Blaine belongs to the Baha’i religious community which focuses on the “oneness of humanity” by improving race relations. He first visited Mount Zion in 1985 to pay respects to Etta Woodlen (1894-1965), a Delaware Baha’i founder and teacher at Howard High School, Wilmington. “I eventually located the gravesites which were marked for these early Baha’i pioneers,” he says, “and as a matter of respect I cleaned them up, mowed the grass and cleaned the brush away and so on. After I had done them, I just kind of kept mowing in ever bigger circles. And finally was able to get the help of some other folks.”

Many graves at Mount Zion are completely unidentified because people couldn’t afford a monument, Blaine says, adding, “There are also burial places for the Winchester family. The first Delaware African American congressman was one of the Winchester family and is buried in the cemetery.”

In thermal analysis 30 years, Blaine is senior chemist at TA Instruments, New Castle. He has developed standards with ASTM Committee E37 on Thermal Measurements since it was formed 30 years ago.
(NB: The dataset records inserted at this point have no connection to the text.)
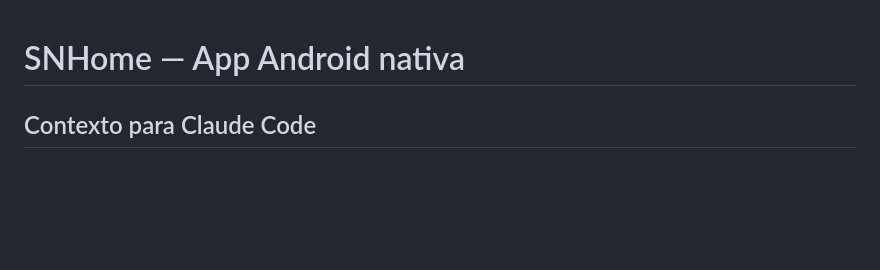
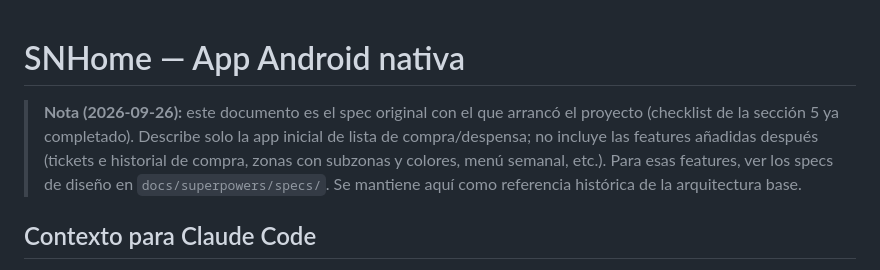
Before and after one commit to SergioDC/HomePantry, a Markdown page: SPEC.md, the part around the change. Drawn GitHub-style; blank space fills up the shorter version.

Commit message:
docs: update specification note to clarify project scope and historical context

```diff
--- a/SPEC.md
+++ b/SPEC.md
@@ -1,4 +1,11 @@
 # SNHome — App Android nativa
+
+> **Nota (2026-09-26):** este documento es el spec original con el que arrancó el
+> proyecto (checklist de la sección 5 ya completado). Describe solo la app inicial
+> de lista de compra/despensa; no incluye las features añadidas después (tickets e
+> historial de compra, zonas con subzonas y colores, menú semanal, etc.). Para esas
+> features, ver los specs de diseño en `docs/superpowers/specs/`. Se mantiene aquí
+> como referencia histórica de la arquitectura base.
 
 ## Contexto para Claude Code
 Este proyecto es la versión nativa Android de una app web ya validada con el usuario
```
An amateur historian, he considers ASTM’s global focus historic. “If I were, 50 years from now, looking back on the history of ASTM, the time that we’re going through right now would be really historic, a milestone in the change of the way ASTM developed.” Blaine is gathering written and oral histories, and plans to write a history of the Baha’i community in Delaware when he retires.

Copyright 2003, ASTM